Written informed consent was obtained from the patient for publication of this case report and any accompanying images. A copy of the written consent is available for review by the Editor-in-Chief of this journal.

Competing interests

The authors declare that they have no competing interests.

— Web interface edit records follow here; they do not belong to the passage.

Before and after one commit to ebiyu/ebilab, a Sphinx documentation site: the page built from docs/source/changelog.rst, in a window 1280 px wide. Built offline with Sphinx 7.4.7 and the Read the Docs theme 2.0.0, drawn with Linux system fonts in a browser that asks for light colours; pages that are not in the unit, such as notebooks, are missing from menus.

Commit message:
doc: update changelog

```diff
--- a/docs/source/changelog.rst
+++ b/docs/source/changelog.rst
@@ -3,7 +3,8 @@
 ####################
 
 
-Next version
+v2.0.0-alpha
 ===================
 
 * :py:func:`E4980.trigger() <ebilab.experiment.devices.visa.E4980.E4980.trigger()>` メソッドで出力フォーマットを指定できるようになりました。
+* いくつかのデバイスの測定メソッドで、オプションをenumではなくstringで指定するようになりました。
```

  1. Tiede A., Collins P., Knoebl P., Teitel J., Kessler C., Shima M., International recommendations on the diagnosis and treatment of acquired hemophilia A. Haematologica. 2020; 105 (7) : 1791-801 .
    View Article    PubMed    Google Scholar 
  2. Elezović I., Acquired haemophilia syndrome: pathophysiology and therapy. Srpski Arhiv za Celokupno Lekarstvo. 2010; 138 : 64-8 .
    View Article    PubMed    Google Scholar 
  3. Teijaro J.R., Farber D.L., COVID-19 vaccines: modes of immune activation and future challenges. Nature Reviews Immunology. 2021; 21 (4) : 195-7 .
    View Article    Google Scholar 
  4. Trougakos I.P., Terpos E., Alexopoulos H., Politou M., Paraskevis D., Scorilas A., Adverse effects of COVID-19 mRNA vaccines: the spike hypothesis. Trends in Molecular Medicine. 2022; 28 (7) : 542-54 .
    View Article    PubMed    Google Scholar 
  5. Franchini M., Cappello E., Valdiserra G., Bonaso M., Moretti U., Focosi D., Investigating a Signal of Acquired Hemophilia Associated with COVID-19 Vaccination: A Systematic Case Review. InSeminars in Thrombosis and Hemostasis. 2022; 49 (1) : 015-026 .
    View Article    Google Scholar 
  6. Nowak K.M., Carpinteiro A., Szalai C., Saner F.H., Acquired Hemophilia A: A Permanent Challenge for All Physicians. Medicines. 2022; 9 (3) : 21 .
    View Article    Google Scholar 
  7. Hirsiger J.R., Martinez M., Tsakiris D.A., Cittone M.G., Graf L., Oldenburg J., Investigating potential mechanisms underlying FVIII inhibition in acquired hemophilia A associated with mRNA COVID-19 vaccines. Journal of Thrombosis and Haemostasis. 2022; 20 (4) : 1015-8 .
    View Article    Google Scholar 
  8. Portuguese A.J., Sunga C., Kruse-Jarres R., Gernsheimer T., Abkowitz J., Autoimmune- and complement-mediated hematologic condition recrudescence following SARS-CoV-2 vaccination. Blood Advances. 2021; 5 (13) : 2794-8 .
    View Article    PubMed    Google Scholar 
  9. Amisha F., Saluja P., Malik P., Van Rhee F., Acquired hemophilia A (AHA) due to anti-SARS-CoV-2 vaccination: A systematic review. eJHaem. 2023; 4 (2) : 532-43 .
    View Article    PubMed    Google Scholar 
  10. Alvarado Y., Yao X., Jumper C., Hardwicke F., D'Cunha N., Cobos E., Acquired hemophilia: a case report of 2 patients with acquired factor VIII inhibitor treated with rituximab plus a short course of steroid and review of the literature. Clinical and Applied Thrombosis/Hemostasis. 2007; 13 (4) : 443-8 .
    View Article    PubMed    Google Scholar 
  11. Lee C.P., Khalid B.B., A case series of acquired haemophilia in a Malaysian hospital: unpredictably rare medical emergency. Oxford Medical Case Reports. 2015; 2015 (10) : 330-2 .
    View Article    PubMed    Google Scholar